### Exercise prompt
Wherever the word "document" occurs in the listing below, copy that whole line.

Exercise data section start

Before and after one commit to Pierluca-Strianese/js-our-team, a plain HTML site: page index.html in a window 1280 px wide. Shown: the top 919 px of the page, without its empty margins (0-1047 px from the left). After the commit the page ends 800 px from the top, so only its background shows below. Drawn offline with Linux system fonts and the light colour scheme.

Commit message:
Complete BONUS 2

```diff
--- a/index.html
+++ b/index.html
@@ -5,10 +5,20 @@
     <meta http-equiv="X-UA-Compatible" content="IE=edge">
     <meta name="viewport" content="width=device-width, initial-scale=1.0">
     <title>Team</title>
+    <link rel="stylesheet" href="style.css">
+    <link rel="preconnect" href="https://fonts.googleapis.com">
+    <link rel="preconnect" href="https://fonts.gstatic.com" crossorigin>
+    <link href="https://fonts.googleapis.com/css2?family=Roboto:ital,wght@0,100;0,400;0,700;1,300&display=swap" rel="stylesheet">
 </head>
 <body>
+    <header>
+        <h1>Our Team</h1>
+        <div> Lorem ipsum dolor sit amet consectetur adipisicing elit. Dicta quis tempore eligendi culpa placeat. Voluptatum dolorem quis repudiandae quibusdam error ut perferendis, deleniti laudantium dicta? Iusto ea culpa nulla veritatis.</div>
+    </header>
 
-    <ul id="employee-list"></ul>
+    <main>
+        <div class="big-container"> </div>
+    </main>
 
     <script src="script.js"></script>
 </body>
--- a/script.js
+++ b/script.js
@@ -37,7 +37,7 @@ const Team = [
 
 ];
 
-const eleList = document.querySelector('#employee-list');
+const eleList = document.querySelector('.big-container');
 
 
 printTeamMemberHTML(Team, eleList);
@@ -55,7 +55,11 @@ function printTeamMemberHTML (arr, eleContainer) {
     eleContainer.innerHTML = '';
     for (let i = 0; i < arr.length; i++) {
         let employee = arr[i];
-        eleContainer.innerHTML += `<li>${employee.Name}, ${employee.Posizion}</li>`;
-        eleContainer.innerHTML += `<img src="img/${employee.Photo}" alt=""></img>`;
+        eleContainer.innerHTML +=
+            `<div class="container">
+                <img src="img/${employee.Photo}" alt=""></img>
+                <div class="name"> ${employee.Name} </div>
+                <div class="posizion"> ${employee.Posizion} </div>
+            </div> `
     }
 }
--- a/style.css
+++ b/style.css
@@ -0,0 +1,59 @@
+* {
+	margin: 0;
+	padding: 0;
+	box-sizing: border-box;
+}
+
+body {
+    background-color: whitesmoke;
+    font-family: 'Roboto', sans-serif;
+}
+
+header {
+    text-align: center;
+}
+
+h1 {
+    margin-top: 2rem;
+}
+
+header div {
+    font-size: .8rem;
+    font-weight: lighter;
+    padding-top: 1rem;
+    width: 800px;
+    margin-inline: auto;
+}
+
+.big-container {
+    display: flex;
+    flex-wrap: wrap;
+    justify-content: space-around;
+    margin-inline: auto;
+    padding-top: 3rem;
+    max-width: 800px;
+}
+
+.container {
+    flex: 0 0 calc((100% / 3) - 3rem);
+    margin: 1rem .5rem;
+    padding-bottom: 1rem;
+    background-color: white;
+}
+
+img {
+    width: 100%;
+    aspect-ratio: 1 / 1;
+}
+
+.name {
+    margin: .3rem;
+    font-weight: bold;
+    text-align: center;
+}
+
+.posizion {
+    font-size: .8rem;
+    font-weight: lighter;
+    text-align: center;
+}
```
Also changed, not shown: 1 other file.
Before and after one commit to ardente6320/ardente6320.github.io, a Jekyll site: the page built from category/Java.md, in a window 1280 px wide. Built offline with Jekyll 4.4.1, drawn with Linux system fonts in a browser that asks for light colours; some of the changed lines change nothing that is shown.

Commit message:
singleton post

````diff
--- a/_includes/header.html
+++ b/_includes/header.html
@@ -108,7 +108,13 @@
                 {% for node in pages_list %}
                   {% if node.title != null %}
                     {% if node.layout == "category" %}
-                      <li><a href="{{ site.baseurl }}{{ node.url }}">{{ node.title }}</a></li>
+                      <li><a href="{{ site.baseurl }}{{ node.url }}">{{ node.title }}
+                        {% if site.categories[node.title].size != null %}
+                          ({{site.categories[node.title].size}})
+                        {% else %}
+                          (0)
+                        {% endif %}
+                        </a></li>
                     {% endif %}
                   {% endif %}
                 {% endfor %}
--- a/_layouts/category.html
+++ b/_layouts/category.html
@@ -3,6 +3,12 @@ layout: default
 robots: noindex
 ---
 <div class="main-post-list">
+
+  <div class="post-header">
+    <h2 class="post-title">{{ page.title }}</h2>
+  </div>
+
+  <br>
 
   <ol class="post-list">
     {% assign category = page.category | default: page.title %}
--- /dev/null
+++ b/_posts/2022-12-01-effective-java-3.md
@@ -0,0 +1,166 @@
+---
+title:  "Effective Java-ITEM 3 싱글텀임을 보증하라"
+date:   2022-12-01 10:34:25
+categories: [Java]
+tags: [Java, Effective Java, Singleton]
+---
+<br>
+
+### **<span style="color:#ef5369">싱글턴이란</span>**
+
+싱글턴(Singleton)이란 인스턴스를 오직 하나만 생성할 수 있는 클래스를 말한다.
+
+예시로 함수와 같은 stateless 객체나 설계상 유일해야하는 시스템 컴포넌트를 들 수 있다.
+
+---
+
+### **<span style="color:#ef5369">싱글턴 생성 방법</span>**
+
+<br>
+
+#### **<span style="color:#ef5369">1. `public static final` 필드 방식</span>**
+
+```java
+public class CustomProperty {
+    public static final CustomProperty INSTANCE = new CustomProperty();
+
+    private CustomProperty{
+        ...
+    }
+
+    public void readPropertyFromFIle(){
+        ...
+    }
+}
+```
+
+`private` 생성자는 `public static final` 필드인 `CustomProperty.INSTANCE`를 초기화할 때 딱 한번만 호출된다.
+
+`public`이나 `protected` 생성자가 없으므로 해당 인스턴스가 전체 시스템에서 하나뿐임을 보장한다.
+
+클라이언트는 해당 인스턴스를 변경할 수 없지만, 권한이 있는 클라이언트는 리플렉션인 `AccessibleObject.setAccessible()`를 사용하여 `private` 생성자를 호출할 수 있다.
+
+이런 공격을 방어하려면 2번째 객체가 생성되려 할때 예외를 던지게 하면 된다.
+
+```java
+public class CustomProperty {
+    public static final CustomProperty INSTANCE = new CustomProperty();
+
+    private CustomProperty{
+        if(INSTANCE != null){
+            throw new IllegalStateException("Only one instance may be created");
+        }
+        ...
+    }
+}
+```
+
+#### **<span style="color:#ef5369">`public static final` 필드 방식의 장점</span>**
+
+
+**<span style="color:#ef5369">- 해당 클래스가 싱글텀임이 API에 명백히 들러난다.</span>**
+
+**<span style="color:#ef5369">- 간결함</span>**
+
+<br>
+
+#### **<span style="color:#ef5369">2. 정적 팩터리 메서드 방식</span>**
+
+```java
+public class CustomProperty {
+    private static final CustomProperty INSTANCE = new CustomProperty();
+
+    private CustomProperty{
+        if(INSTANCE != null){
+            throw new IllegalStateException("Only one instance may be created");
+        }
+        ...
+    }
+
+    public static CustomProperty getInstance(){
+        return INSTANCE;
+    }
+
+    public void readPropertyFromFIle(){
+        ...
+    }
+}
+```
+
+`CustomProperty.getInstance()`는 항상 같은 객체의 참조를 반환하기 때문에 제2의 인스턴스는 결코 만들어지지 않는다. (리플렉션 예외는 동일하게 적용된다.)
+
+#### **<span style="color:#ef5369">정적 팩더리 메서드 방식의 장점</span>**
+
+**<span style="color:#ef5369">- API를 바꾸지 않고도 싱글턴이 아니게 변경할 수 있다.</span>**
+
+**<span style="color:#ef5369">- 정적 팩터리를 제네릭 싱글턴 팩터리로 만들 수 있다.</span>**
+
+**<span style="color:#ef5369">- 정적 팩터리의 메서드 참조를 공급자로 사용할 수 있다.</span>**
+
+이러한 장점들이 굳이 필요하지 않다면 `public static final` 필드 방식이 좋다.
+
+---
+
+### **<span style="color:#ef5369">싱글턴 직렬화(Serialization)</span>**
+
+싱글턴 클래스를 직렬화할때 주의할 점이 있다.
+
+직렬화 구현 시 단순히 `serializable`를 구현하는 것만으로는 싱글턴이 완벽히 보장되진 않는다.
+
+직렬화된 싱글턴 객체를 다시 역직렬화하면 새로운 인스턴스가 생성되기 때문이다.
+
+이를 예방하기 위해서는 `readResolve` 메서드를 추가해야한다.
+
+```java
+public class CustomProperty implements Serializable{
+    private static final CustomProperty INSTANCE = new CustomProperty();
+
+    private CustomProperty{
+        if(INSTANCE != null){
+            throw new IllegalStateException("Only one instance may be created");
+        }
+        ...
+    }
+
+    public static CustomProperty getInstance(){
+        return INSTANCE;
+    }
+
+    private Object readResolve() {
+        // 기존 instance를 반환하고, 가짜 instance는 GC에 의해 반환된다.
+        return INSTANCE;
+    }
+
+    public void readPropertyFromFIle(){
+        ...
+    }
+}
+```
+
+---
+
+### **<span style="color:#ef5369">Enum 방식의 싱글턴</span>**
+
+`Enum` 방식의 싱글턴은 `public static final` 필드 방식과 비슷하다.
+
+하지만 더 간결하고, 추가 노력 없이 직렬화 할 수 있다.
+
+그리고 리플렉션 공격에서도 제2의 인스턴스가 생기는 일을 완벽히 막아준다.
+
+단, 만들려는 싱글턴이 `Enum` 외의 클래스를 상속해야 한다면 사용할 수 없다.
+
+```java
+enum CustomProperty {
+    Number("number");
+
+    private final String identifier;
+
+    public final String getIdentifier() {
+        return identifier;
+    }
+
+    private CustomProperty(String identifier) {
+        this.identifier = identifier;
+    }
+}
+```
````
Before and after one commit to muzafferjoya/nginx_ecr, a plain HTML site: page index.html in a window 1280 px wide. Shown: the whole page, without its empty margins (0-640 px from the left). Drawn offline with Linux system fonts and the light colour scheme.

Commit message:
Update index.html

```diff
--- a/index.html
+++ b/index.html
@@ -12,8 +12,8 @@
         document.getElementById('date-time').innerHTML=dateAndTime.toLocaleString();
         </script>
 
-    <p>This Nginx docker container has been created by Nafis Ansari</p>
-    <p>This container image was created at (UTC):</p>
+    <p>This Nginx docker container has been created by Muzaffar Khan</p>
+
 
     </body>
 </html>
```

Exercise data section end

### Solution below
-const eleList = document.querySelector('#employee-list');
+const eleList = document.querySelector('.big-container');
         document.getElementById('date-time').innerHTML=dateAndTime.toLocaleString();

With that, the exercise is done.